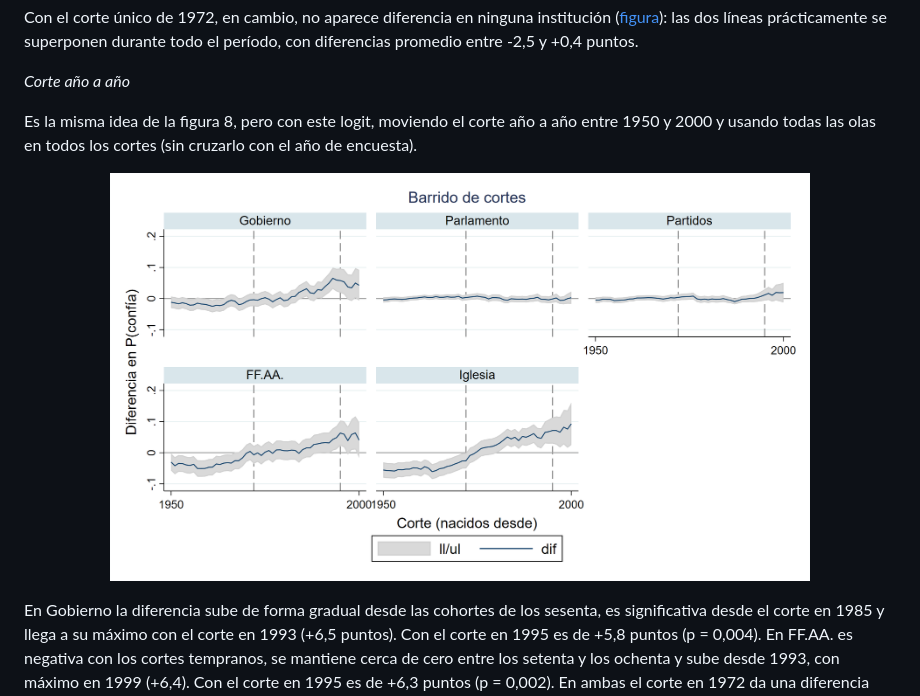
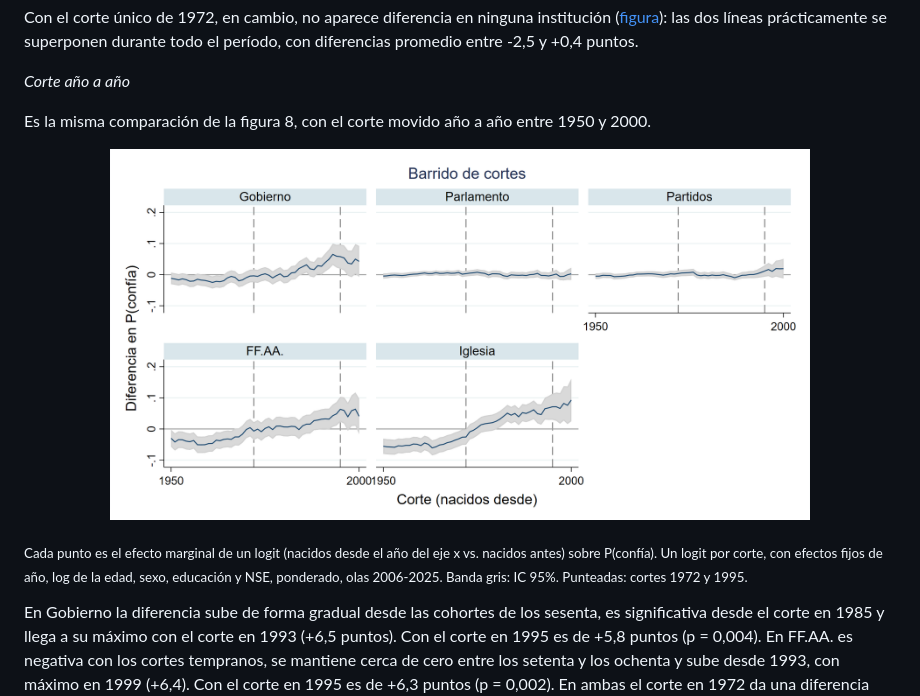
Before and after one commit to brojasgonzalo/confianza-institucional-generaciones-chile, a Markdown page: README.md, the part around the change. GitHub-like rendering; pictures changed too: Principal/12_barrido_cortes.png.

Commit message:
Figura 12 sin leyenda y con nota al pie en el README

```diff
--- a/README.md
+++ b/README.md
@@ -152,9 +152,11 @@ Con el corte único de 1972, en cambio, no aparece diferencia en ninguna institu
 
 *Corte año a año*
 
-Es la misma idea de la figura 8, pero con este logit, moviendo el corte año a año entre 1950 y 2000 y usando todas las olas en todos los cortes (sin cruzarlo con el año de encuesta).
+Es la misma comparación de la figura 8, con el corte movido año a año entre 1950 y 2000.
 
 <p align="center"><img src="Principal/12_barrido_cortes.png" width="700"></p>
+
+<sub>Cada punto es el efecto marginal de un logit (nacidos desde el año del eje x vs. nacidos antes) sobre P(confía). Un logit por corte, con efectos fijos de año, log de la edad, sexo, educación y NSE, ponderado, olas 2006-2025. Banda gris: IC 95%. Punteadas: cortes 1972 y 1995.</sub>
 
 En Gobierno la diferencia sube de forma gradual desde las cohortes de los sesenta, es significativa desde el corte en 1985 y llega a su máximo con el corte en 1993 (+6,5 puntos). Con el corte en 1995 es de +5,8 puntos (p = 0,004). En FF.AA. es negativa con los cortes tempranos, se mantiene cerca de cero entre los setenta y los ochenta y sube desde 1993, con máximo en 1999 (+6,4). Con el corte en 1995 es de +6,3 puntos (p = 0,002). En ambas el corte en 1972 da una diferencia nula. Iglesia tiene una pendiente continua: con los cortes tempranos la diferencia es negativa (las cohortes más antiguas confían más de lo que predice su edad), cruza el cero poco después de 1972 y sigue subiendo hasta el final, con diferencias significativas desde el corte en 1981. Hay un gradiente de cohorte, pero no un quiebre. Parlamento y Partidos quedan en torno a cero con cualquier corte.
 
```
Also changed, not shown: 1 other file.
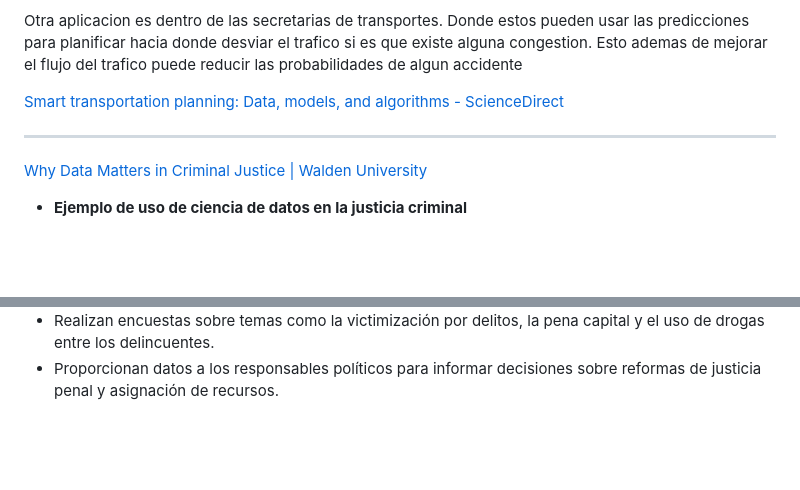
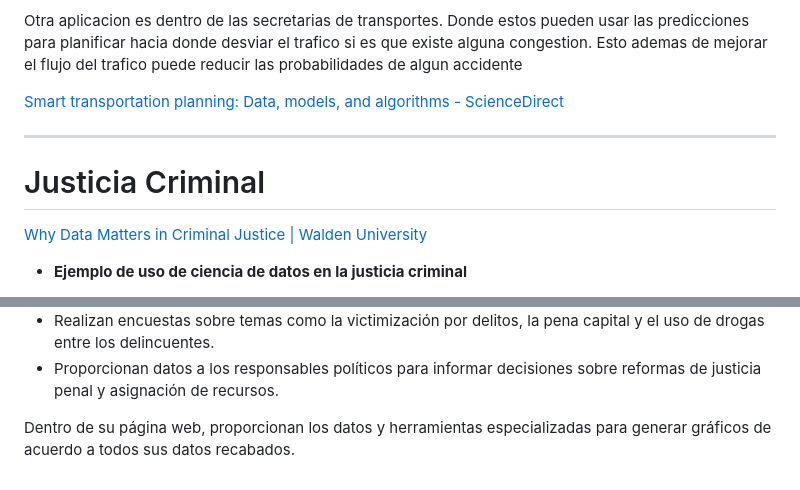
Before and after one commit to GaelAlburo/Apuntes-Universidad, a Markdown page: Semestre 9/Minería de Datos/Proyecto Investigacion.md, 2 parts joined by grey strips. Drawn GitHub-style; blank space fills up the shorter version.

Commit message:
notas proyecto investigacion MinDatos

```diff
--- a/Semestre 9/Minería de Datos/Proyecto Investigacion.md
+++ b/Semestre 9/Minería de Datos/Proyecto Investigacion.md
@@ -113,6 +113,8 @@ Otra aplicacion es dentro de las secretarias de transportes. Donde estos pueden
 
 
 ___
+# Justicia Criminal
+
 [Why Data Matters in Criminal Justice | Walden University](https://www.waldenu.edu/programs/criminal-justice/resource/why-data-matters-in-criminal-justice#:~:text=In%20the%20case%20of%20the%20criminal%20justice%20system%2C,the%20quality%20and%20efficiency%20of%20the%20justice%20system.)
 
 - **Ejemplo de uso de ciencia de datos en la justicia criminal**
@@ -133,3 +135,5 @@ El Departamento de Justicia de Estados Unidos, en su Oficina de Estadísticas de
 - Estadísticas de reincidencia y encarcelamiento (Patrones de reincidencia y proporcionar datos sobre poblaciones carcelarias, libertad condicional y libertad vigilada)
 - Realizan encuestas sobre temas como la victimización por delitos, la pena capital y el uso de drogas entre los delincuentes.
 - Proporcionan datos a los responsables políticos para informar decisiones sobre reformas de justicia penal y asignación de recursos.
+
+Dentro de su página web, proporcionan los datos y herramientas especializadas para generar gráficos de acuerdo a todos sus datos recabados.
```
Also changed, not shown: Semestre 9/Minería de Datos/Proyecto Investigación Guión.md (added, +80 -0 lines).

*Task details*: Tally the lines in the records that hold the word "README". Give only the total.

*Written response*: 4